The commission added: “PSNH’s motion to stay is based on possible resolution of issues that are broader than those before us here, and involves those who are not parties. Although nothing prevents the parties to this case from discussing and settling matters within the scope of this docket, we do not think it practical to supervise such a process in light of what appears to be a legislative effort at a global resolution of issues related to PSNH’s generation fleet. The stay will not be indefinite. We will monitor the progress of the legislation and any settlement talks. If and when it becomes clear that neither process will be timely or fruitful, we will issue our order on the merits. We thus require PSNH to file in this docket monthly updates regarding the legislative process and any settlement discussions. Any other party may fileu pdates of its own or in response to PSNH’s filings.”

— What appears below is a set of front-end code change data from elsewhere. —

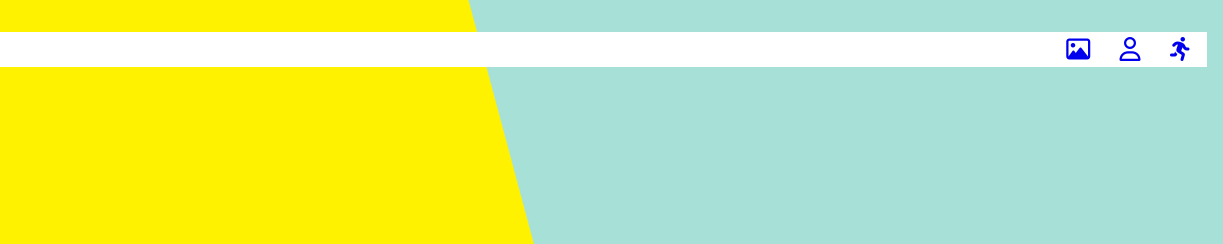
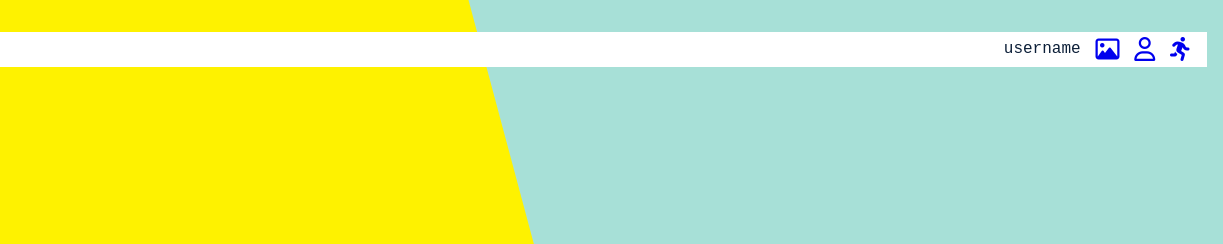
Before and after one commit to Lap0u/camagru, a plain HTML site: page front/src/account.html in a window 1280 px wide. Shown: the top 244 px of the page, 57-1280 px from the left. Drawn offline with Linux system fonts and the light colour scheme.

Commit message:
username name dans la navbar mais n'est pas en fonction du vrai nom

```diff
--- a/front/src/account.html
+++ b/front/src/account.html
@@ -17,6 +17,7 @@
   <div class="navbar-container">
     <a class="insta" href="camagru.html"><i class="fa-brands fa-instagram fa-xl"></i></a>
     <div class="nav-right-flex">
+      <div class="nav-username">username</div>
       <a href="gallery.html"><i class="fa-regular fa-image fa-xl"></i></a>
       <a href="account.html"><i class="fa-regular fa-user fa-xl"></i></a>
       <a href="index.html"><i class="fa-solid fa-person-running fa-xl"></i></a>
--- a/front/src/css/camagru.css
+++ b/front/src/css/camagru.css
@@ -22,12 +22,13 @@
 .nav-right-flex {
   display: flex;
   justify-content: space-between;
-  width: 10%;
+  width: 15%;
   margin-left: auto;
   margin-right: 1rem;
 }
 
-.navbar-container i {
+.navbar-container i,
+.nav-username {
   line-height: 2.2rem;
 }
 
```
Also changed, not shown: front/src/camagru.html (+1 -0 lines), front/src/gallery.html (+1 -0 lines).
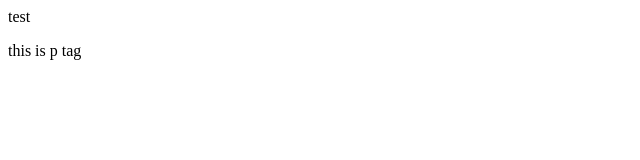
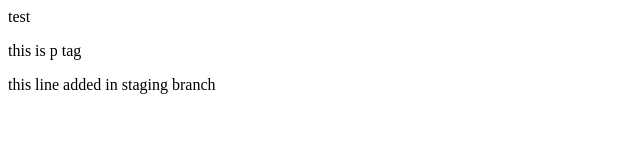
Before and after one commit to al-amin90/git-acc, a plain HTML site: page index.html in a window 1280 px wide. Shown: the whole page, without its empty margins (0-640 px from the left). Drawn offline with Linux system fonts and the light colour scheme.

Commit message:
change in staging

```diff
--- a/index.html
+++ b/index.html
@@ -1,2 +1,3 @@
 test
 <p>this is p tag</p>
+<p>this line added in staging branch</p>
```
Also changed, not shown: 1 other file.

However, the commission on Jan. 15 refused a PSNH stay request, lodged for similar reasons, in that companion docket, which involves the question of whether PSNH should be ordered to divest its power plants.

“We appreciate the attempt to reach a legislative or other negotiated solution of the issues related to this docket and we are aware of the support for this effort in various quarters,” wrote the commission. “PSNH’s motion to stay, however, conflicts with the express statutory requirement that we ‘expedite [this] proceeding.’ We are thus compelled to deny PSNH’s motion to stay. We will proceed with this docket unless and until that legislative directive is changed. Therefore, all requests of the parties contingent on the Commission granting PSNH’s motion are moot. We note that the next step in this docket, which involves scoping matters, will not adversely affect any legislative or settlement process. We believe that there is the potential for a stipulation among the parties regarding the scoping matters discussed in their December and January briefs. We call upon the parties to work together to develop such a stipulation, to be filed no later than March 2, 2015.”

About Barry Cassell 20414 Articles
Barry Cassell is Chief Analyst for GenerationHub covering coal and emission controls issues, projects and policy. He has covered the coal and power generation industry for more than 24 years, beginning in November 2011 at GenerationHub and prior to that as editor of SNL Energy’s Coal Report. He was formerly with Coal Outlook for 15 years as the publication’s editor and contributing writer, and prior to that he was editor of Coal & Synfuels Technology and associate editor of The Energy Report. He has a bachelor’s degree from Central Michigan University.